Neophytou accused Theocharous of a double standard:
“On the one hand she claims that seats belong to the parties, and on the other hand that Disy’s seat in the European Parliament belongs to her.”
He also brushed off Theocharous’ allegations that Disy was motivated by vengeance, pointing out that it was Disy who helped elect Solidarity member Demetris Syllouris as House president in 2016.
The spat concerns the vacated seat in the Cyprus parliament in the wake of the 2016 legislative elections, a result of Theocharous declining to be sworn in. Rather, she held onto her seat in the European Parliament.
The seat in the Cyprus parliament then went by default to Georgios Papadopoulos, Solidarity’s runner-up candidate.

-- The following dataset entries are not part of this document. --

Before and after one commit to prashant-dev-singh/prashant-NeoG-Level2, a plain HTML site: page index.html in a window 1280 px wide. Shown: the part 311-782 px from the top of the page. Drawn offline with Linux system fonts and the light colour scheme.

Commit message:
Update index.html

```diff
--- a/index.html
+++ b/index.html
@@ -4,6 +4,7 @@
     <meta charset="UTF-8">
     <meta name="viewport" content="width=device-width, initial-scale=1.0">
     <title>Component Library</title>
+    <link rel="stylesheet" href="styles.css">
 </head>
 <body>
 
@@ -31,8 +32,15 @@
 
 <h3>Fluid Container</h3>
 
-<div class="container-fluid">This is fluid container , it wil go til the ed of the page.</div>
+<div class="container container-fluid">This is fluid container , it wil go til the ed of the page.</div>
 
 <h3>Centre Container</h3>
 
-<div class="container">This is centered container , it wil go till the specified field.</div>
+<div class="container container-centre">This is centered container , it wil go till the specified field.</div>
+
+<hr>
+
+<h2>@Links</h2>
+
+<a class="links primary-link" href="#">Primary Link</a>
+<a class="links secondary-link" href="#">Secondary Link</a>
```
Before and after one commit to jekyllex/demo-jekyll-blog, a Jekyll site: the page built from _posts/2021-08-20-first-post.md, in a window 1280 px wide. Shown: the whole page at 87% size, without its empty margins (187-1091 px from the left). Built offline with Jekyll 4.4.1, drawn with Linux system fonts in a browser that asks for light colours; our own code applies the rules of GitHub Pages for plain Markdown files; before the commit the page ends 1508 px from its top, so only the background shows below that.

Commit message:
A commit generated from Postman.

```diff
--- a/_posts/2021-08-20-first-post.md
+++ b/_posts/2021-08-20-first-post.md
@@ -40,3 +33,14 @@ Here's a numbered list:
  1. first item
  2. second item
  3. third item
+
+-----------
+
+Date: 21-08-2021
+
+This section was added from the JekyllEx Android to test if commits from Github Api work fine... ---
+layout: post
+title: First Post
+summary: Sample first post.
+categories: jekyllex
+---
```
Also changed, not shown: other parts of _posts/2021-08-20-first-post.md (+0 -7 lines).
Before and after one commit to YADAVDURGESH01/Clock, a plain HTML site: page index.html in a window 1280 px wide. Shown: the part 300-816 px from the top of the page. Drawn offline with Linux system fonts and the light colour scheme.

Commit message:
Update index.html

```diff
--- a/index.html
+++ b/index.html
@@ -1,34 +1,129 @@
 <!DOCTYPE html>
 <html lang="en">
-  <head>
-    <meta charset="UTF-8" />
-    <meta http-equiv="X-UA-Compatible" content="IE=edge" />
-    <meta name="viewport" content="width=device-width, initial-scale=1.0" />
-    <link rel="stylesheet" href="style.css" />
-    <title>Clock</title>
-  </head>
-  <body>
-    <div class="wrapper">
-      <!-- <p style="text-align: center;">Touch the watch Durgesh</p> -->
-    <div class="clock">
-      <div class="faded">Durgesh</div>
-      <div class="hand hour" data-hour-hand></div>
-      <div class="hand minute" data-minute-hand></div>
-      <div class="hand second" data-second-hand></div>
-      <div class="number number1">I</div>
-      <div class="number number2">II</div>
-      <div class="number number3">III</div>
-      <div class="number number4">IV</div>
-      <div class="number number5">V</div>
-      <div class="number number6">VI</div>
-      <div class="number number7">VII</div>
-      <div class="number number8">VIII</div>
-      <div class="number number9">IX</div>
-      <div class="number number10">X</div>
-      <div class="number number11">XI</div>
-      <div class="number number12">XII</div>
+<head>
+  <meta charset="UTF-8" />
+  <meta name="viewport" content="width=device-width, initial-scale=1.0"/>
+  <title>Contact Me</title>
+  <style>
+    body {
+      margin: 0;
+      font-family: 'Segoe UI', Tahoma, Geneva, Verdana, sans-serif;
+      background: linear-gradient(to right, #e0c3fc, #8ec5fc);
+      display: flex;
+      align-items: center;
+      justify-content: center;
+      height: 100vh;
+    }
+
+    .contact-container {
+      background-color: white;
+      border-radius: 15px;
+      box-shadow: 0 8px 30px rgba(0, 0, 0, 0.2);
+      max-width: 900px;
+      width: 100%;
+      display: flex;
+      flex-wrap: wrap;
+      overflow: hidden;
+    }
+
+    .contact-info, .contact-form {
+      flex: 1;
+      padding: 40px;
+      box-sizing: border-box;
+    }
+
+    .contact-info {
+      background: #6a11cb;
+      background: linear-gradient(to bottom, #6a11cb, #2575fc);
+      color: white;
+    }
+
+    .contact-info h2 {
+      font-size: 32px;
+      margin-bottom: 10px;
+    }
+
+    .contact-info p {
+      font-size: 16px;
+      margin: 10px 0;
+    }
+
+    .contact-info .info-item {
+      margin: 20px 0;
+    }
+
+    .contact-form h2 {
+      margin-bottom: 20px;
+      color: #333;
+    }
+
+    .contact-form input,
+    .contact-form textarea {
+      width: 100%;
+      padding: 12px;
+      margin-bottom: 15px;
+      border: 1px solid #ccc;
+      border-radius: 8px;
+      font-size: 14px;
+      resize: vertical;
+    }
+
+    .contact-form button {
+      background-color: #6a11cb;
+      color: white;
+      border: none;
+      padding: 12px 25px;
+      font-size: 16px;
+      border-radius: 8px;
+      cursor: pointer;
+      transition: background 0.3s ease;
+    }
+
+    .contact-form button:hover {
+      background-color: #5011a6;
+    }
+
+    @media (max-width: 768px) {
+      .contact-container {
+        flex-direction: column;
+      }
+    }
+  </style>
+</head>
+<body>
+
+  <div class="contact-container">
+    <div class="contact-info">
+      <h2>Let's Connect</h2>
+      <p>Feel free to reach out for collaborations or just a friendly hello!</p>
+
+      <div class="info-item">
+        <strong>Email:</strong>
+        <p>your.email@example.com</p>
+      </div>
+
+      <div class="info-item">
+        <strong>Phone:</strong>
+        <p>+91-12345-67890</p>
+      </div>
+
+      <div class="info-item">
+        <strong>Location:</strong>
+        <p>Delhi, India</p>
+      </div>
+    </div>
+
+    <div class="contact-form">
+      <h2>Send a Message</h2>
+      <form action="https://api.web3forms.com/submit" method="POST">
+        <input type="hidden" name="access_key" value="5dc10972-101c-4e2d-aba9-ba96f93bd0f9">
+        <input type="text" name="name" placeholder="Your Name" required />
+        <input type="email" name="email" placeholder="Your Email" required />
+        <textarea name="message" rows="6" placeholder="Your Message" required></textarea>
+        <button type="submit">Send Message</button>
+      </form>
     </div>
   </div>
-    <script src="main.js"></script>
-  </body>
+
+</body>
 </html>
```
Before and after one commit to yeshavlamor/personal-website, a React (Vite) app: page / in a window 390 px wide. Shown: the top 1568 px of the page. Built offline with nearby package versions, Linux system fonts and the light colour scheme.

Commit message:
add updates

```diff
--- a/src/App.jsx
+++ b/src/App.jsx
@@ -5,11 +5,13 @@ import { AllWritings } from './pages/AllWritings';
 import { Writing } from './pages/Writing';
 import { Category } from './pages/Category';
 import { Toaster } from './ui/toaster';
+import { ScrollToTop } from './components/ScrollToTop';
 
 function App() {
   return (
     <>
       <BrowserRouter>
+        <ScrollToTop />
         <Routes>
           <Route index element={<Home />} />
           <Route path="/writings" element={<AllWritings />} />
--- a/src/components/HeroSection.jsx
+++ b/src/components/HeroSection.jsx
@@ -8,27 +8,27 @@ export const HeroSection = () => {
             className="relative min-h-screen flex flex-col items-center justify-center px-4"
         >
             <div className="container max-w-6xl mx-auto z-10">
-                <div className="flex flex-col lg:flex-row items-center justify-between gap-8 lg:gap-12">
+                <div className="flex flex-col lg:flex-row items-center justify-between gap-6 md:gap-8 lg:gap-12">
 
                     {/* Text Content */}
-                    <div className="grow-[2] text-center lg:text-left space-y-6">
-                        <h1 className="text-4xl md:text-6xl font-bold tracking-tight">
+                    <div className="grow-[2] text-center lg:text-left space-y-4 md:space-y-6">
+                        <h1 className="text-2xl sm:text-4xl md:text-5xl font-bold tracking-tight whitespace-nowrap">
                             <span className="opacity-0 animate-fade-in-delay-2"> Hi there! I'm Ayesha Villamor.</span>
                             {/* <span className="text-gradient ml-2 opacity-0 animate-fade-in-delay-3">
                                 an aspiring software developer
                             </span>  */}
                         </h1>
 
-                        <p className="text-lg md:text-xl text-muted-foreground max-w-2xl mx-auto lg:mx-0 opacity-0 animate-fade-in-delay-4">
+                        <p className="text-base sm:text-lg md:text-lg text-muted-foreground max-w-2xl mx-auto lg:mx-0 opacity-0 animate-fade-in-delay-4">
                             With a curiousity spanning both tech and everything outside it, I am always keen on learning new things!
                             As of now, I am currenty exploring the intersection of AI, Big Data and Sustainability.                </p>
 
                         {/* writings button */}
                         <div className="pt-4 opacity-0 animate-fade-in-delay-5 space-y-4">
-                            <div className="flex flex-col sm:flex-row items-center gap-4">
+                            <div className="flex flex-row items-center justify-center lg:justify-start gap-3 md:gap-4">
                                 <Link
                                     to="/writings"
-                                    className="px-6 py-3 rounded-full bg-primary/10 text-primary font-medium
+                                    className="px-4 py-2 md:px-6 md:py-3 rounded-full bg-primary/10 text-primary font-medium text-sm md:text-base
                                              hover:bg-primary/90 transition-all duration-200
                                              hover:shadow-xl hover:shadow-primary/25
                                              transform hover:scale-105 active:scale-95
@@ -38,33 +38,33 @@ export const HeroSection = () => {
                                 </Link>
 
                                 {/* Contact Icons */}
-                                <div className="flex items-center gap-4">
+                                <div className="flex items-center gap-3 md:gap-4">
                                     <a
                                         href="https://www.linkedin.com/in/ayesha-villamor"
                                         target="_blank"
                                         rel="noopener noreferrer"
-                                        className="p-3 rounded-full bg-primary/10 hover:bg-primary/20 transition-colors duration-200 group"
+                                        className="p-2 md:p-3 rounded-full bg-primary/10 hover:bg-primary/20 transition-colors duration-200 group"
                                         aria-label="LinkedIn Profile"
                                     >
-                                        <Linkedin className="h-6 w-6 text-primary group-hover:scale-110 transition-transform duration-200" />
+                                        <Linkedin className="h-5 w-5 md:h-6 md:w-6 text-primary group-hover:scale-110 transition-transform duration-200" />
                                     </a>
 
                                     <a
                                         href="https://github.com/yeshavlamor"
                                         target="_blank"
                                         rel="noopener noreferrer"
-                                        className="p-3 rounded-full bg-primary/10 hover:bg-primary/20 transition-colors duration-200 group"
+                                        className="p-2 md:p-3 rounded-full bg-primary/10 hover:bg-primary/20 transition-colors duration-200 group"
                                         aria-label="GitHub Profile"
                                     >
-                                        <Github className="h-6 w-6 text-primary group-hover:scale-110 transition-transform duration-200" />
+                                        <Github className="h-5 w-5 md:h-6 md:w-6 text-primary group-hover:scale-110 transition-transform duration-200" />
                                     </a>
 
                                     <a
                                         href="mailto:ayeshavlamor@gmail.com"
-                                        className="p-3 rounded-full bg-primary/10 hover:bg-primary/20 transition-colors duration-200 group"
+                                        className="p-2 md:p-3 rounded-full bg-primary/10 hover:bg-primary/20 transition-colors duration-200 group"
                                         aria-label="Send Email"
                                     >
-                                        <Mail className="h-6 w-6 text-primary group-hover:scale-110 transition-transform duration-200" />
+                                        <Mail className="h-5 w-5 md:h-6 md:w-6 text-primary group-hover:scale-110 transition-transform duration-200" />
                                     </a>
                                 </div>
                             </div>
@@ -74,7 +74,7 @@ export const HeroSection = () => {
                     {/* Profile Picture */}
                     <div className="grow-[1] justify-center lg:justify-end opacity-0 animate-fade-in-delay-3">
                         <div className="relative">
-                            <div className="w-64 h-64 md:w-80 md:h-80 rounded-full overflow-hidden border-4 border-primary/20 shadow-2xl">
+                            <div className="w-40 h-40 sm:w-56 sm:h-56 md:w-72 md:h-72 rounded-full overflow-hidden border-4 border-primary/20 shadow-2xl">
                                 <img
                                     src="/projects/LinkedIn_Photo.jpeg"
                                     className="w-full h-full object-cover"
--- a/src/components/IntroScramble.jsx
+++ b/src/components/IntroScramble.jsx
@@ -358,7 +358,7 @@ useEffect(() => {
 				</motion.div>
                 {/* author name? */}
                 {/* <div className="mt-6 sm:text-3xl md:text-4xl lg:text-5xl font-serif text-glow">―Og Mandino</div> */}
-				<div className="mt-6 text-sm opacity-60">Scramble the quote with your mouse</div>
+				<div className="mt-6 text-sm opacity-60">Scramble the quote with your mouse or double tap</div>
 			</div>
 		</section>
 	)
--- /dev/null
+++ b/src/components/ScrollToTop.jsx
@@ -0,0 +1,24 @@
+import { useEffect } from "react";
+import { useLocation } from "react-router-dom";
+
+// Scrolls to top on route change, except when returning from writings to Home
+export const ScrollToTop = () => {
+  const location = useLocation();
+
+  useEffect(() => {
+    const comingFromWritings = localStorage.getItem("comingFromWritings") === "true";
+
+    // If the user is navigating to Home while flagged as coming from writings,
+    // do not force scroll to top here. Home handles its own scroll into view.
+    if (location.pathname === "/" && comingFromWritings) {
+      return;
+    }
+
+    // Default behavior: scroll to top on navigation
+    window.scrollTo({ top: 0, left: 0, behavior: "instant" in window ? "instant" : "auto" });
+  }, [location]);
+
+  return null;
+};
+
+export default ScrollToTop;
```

The law however, does not allow a candidate – in this case Theocharous – to turn down a seat before being sworn in, which was why the runner-up’s swearing in was later declared null and void by a tribunal.
After the court ruled that Papadopoulos was not entitled to the seat, the Solidarity Party drafted a law, backed by most parties, allowing him to be sworn in again.
This law, however, was subsequently ruled unconstitutional by the supreme court.
As a result, a legal and political mess has emerged over what to do with the still-vacated seat.
Disy argues that a by-election should be held.